A term commonly used in the industry is Capacity Factor which is expected output divided by theoretical output. For example if you were considering a 5 kW unit and site and unit conditions indicated it would produce 6,570 kWhr per year, the capacity factor would be 6,570 kWh/ (8760 hours *5kW) or 13 percent.
The next step would be to total the amount of electricity that you use from your last twelve electric bills to get your annual use and divide that number by 8760 to get your average hourly use. For example if your 12 electric bills showed you used 14,450 kWh per year that would be 1.65 kW per hour on average.
The next step would be to determine the size needed by dividing the 1.65 kW/hour use by the capacity factor of 13%. This would indicate you would need to install an 11 kW unit to produce your annual needs.
The sensitivity of output to location and unit specific characteristics is demonstrated by units in the net metering program in place from late 2007 through mid 2009. Wind units in that program have operated at annual capacity factors ranging from 4 to 24 percent. A 5kW unit operating at these extremes would produce 1,752 kWh per year at the low end to 10,512 kWh per year at the high end. Consequently, to properly size your unit it is essential that your specific conditions be considered.
The exact same procedure would be used to size a solar installation. However, solar units are less sensitive to site conditions (assuming all installations would be in unshaded areas with the proper inclination and directional placement).
The lack of sensitivity for solar installations is demonstrated by units in the net metering program in place from late 2007 through mid 2009. Solar units in that program have operated at annual capacity factors of 14 to 15.5 percent. A 5kW unit operating at these extremes would produce 6,132 kWh/year at the low end to 6,789 kWh/year at the high end.
No. Emergency generators are not a qualified source of energy for the net metering rate. If you have a generator that is greater than 250 kW, then you could qualify for dispersed generation (Rider 13).
An REC is a Renewable Energy Credit. A REC is a tradable environmental commodity which represents that one (1) megawatt-hour (MWh) of electricity was generated from a renewable source.
Yes, even if you do not sell them to Edison the purchaser will likely want a billing quality meter measuring generator output.
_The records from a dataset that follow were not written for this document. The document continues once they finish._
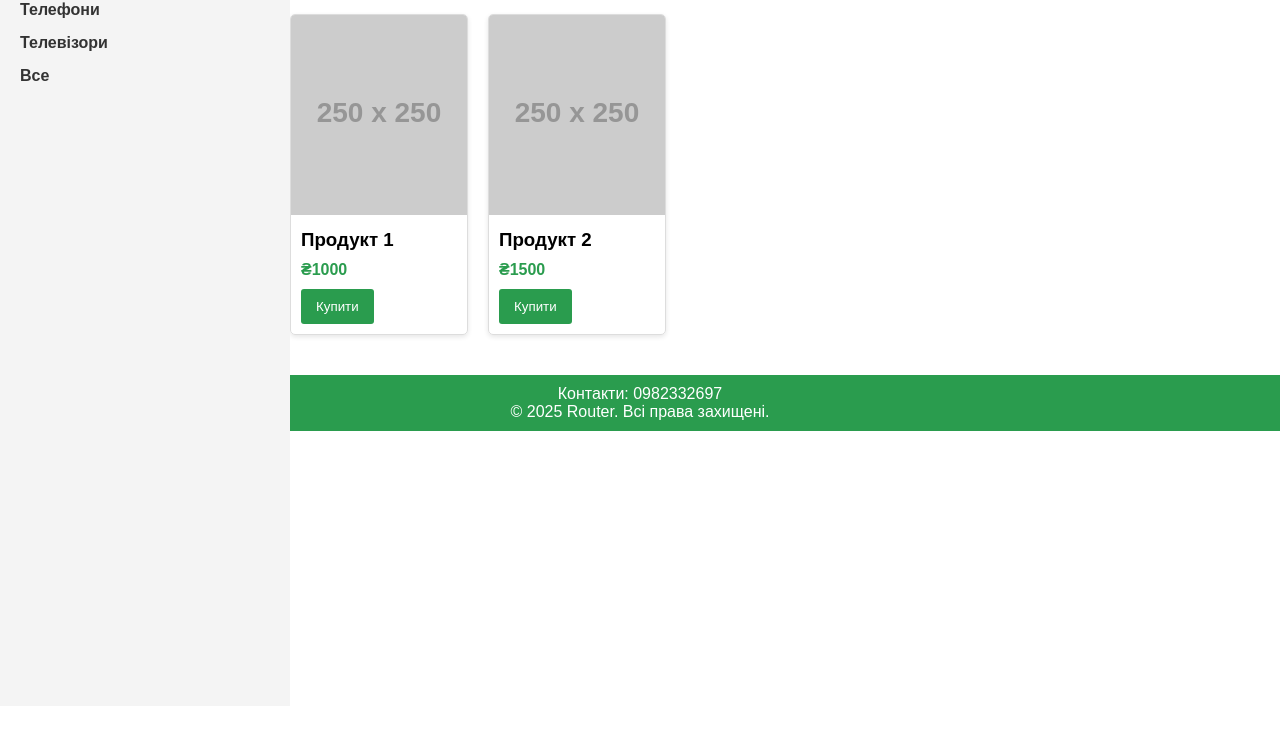
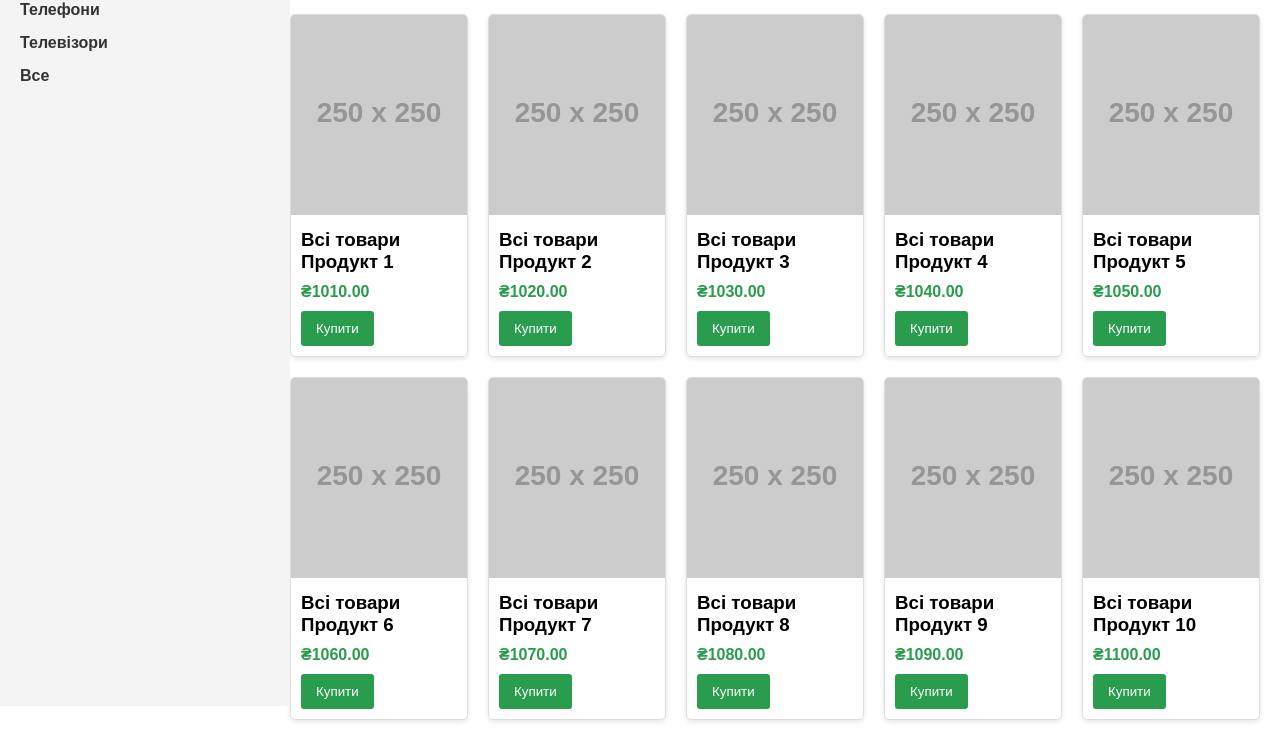
Before and after one commit to Kotyara45/Router, a plain HTML site: page index.html in a window 1280 px wide. Shown: the part 134-871 px from the top of the page. Before the commit the page ends 800 px from the top, so only its background shows below. Drawn offline with Linux system fonts and the light colour scheme; placeholder pictures from the web are drawn by us.

Commit message:
Update index.html

```diff
--- a/index.html
+++ b/index.html
@@ -3,7 +3,7 @@
 <head>
     <meta charset="UTF-8">
     <meta name="viewport" content="width=device-width, initial-scale=1.0">
-    <title>Router</title>
+    <title>Веб Магазин Router</title>
     <style>
         body {
             font-family: Arial, sans-serif;
@@ -107,7 +107,7 @@
 </head>
 <body>
     <header>
-        <div class="logo">Router</div>
+        <div class="logo">Веб Магазин Router</div>
         <nav>
             <ul>
                 <li><a href="#">Головна</a></li>
@@ -119,42 +119,69 @@
 
     <div class="sidebar">
         <ul>
-            <li><a href="#">Товари для дому та саду</a></li>
-            <li><a href="#">Товари для дітей</a></li>
-            <li><a href="#">Для геймерів</a></li>
-            <li><a href="#">Телефони</a></li>
-            <li><a href="#">Телевізори</a></li>
-            <li><a href="#">Все</a></li>
+            <li><a href="#" onclick="loadCategory('home-and-garden')">Товари для дому та саду</a></li>
+            <li><a href="#" onclick="loadCategory('kids')">Товари для дітей</a></li>
+            <li><a href="#" onclick="loadCategory('gaming')">Для геймерів</a></li>
+            <li><a href="#" onclick="loadCategory('phones')">Телефони</a></li>
+            <li><a href="#" onclick="loadCategory('tvs')">Телевізори</a></li>
+            <li><a href="#" onclick="loadCategory('all')">Все</a></li>
         </ul>
     </div>
 
     <main>
-        <h1>Каталог товарів</h1>
-        <div class="product-list">
-            <!-- 50 товарів (5 в ряд і 10 вниз) -->
-            <div class="product">
-                <img src="https://via.placeholder.com/250" alt="Продукт 1">
-                <div class="product-details">
-                    <h3>Продукт 1</h3>
-                    <div class="price">₴1000</div>
-                    <button>Купити</button>
-                </div>
-            </div>
-            <div class="product">
-                <img src="https://via.placeholder.com/250" alt="Продукт 2">
-                <div class="product-details">
-                    <h3>Продукт 2</h3>
-                    <div class="price">₴1500</div>
-                    <button>Купити</button>
-                </div>
-            </div>
-            <!-- (Додати решту товарів аналогічно) -->
+        <h1 id="category-title">Каталог товарів</h1>
+        <div class="product-list" id="product-list">
+            <!-- Динамічний список товарів -->
         </div>
     </main>
 
     <footer>
         Контакти: 0982332697<br>
-        © 2025 Router. Всі права захищені.
+        © 2025 Веб Магазин Router. Всі права захищені.
     </footer>
+
+    <script>
+        const categories = {
+            "home-and-garden": "Товари для дому та саду",
+            "kids": "Товари для дітей",
+            "gaming": "Для геймерів",
+            "phones": "Телефони",
+            "tvs": "Телевізори",
+            "all": "Всі товари"
+        };
+
+        function loadCategory(category) {
+            const titleElement = document.getElementById('category-title');
+            const productList = document.getElementById('product-list');
+
+            // Змінюємо заголовок
+            titleElement.textContent = categories[category];
+
+            // Очищаємо список товарів
+            productList.innerHTML = '';
+
+            // Генеруємо товари для вибраної категорії
+            let productCount = category === 'all' ? 5000 : 50;
+            for (let i = 1; i <= productCount; i++) {
+                const productDiv = document.createElement('div');
+                productDiv.className = 'product';
+                productDiv.innerHTML = `
+                    <img src="https://via.placeholder.com/250" alt="${categories[category]} Продукт ${i}">
+                    <div class="product-details">
+                        <h3>${categories[category]} Продукт ${i}</h3>
+                        <div class="price">₴${(1000 + i * 10).toFixed(2)}</div>
+                        <button>Купити</button>
+                    </div>
+                `;
+                productList.appendChild(productDiv);
+
+                // Показуємо лише 50 товарів на сторінці
+                if (i === 50) break;
+            }
+        }
+
+        // Завантажуємо категорію "Всі товари" за замовчуванням
+        loadCategory('all');
+    </script>
 </body>
 </html>
```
If you choose to sell your RECs to another party Edison will allow you to use its billing quality meter, maintained to company standards, for the purpose of billing the person purchasing your RECs.